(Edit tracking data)
◆ ◆ ◆ ◆ ◆
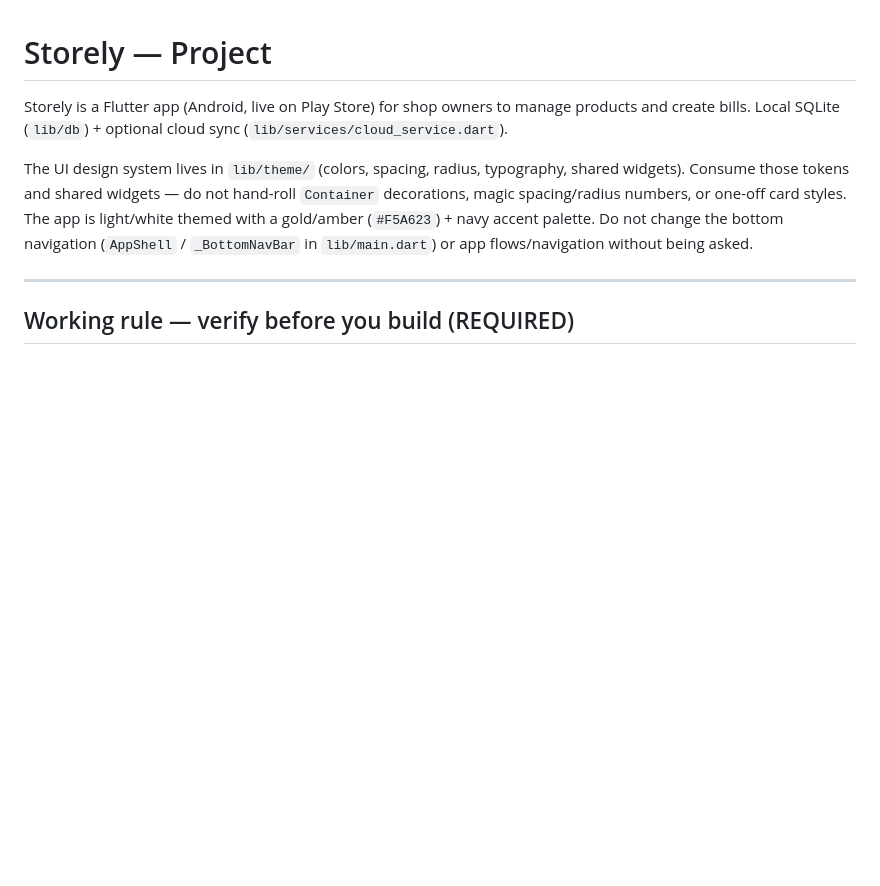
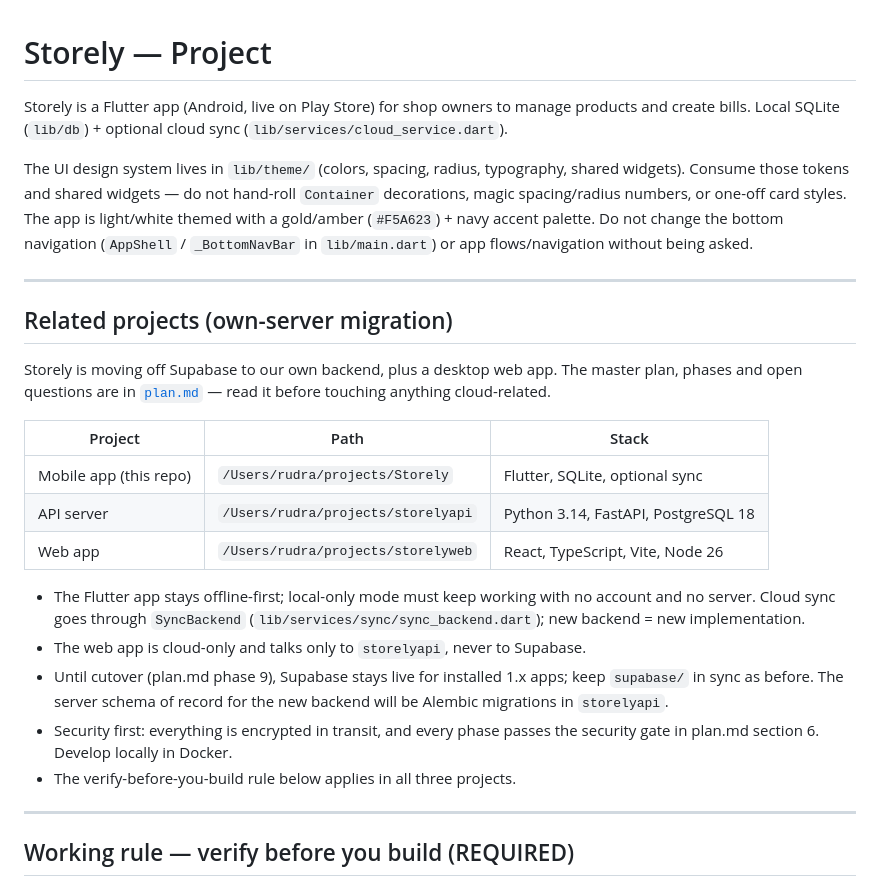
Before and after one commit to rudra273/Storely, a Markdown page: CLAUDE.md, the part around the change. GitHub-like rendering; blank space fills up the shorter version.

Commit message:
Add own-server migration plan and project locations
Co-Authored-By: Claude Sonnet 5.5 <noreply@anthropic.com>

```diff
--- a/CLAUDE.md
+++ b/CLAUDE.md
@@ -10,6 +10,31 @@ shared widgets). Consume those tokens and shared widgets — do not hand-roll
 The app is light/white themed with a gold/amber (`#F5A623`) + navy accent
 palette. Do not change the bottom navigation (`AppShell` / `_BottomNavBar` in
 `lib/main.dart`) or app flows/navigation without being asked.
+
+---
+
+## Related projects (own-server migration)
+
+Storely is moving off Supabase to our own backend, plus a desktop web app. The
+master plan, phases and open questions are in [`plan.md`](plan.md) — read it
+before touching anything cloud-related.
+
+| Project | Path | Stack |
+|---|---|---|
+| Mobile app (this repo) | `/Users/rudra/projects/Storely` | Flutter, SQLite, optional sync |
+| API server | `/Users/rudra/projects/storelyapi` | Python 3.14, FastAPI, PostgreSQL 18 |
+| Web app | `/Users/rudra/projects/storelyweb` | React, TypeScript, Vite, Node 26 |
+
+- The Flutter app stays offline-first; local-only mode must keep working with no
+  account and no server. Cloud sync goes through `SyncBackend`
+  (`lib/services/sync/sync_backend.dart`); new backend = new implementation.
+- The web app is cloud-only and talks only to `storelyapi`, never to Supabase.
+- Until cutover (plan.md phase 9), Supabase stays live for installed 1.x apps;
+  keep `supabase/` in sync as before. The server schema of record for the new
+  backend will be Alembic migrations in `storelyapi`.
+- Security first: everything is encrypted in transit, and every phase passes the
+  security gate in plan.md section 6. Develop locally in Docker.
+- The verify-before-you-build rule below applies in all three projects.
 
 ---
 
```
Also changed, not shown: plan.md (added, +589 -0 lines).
◆ ◆ ◆ ◆ ◆
:: WHAT TO WORK ON ::
All of the data above should be printed again exactly, though none of the pictures belong in the copy.

:: ANSWER AREA ::
Before and after one commit to rudra273/Storely, a Markdown page: CLAUDE.md, the part around the change. GitHub-like rendering; blank space fills up the shorter version.

Commit message:
Add own-server migration plan and project locations
Co-Authored-By: Claude Sonnet 5.5 <noreply@anthropic.com>

```diff
--- a/CLAUDE.md
+++ b/CLAUDE.md
@@ -10,6 +10,31 @@ shared widgets). Consume those tokens and shared widgets — do not hand-roll
 The app is light/white themed with a gold/amber (`#F5A623`) + navy accent
 palette. Do not change the bottom navigation (`AppShell` / `_BottomNavBar` in
 `lib/main.dart`) or app flows/navigation without being asked.
+
+---
+
+## Related projects (own-server migration)
+
+Storely is moving off Supabase to our own backend, plus a desktop web app. The
+master plan, phases and open questions are in [`plan.md`](plan.md) — read it
+before touching anything cloud-related.
+
+| Project | Path | Stack |
+|---|---|---|
+| Mobile app (this repo) | `/Users/rudra/projects/Storely` | Flutter, SQLite, optional sync |
+| API server | `/Users/rudra/projects/storelyapi` | Python 3.14, FastAPI, PostgreSQL 18 |
+| Web app | `/Users/rudra/projects/storelyweb` | React, TypeScript, Vite, Node 26 |
+
+- The Flutter app stays offline-first; local-only mode must keep working with no
+  account and no server. Cloud sync goes through `SyncBackend`
+  (`lib/services/sync/sync_backend.dart`); new backend = new implementation.
+- The web app is cloud-only and talks only to `storelyapi`, never to Supabase.
+- Until cutover (plan.md phase 9), Supabase stays live for installed 1.x apps;
+  keep `supabase/` in sync as before. The server schema of record for the new
+  backend will be Alembic migrations in `storelyapi`.
+- Security first: everything is encrypted in transit, and every phase passes the
+  security gate in plan.md section 6. Develop locally in Docker.
+- The verify-before-you-build rule below applies in all three projects.
 
 ---
 
```
Also changed, not shown: plan.md (added, +589 -0 lines).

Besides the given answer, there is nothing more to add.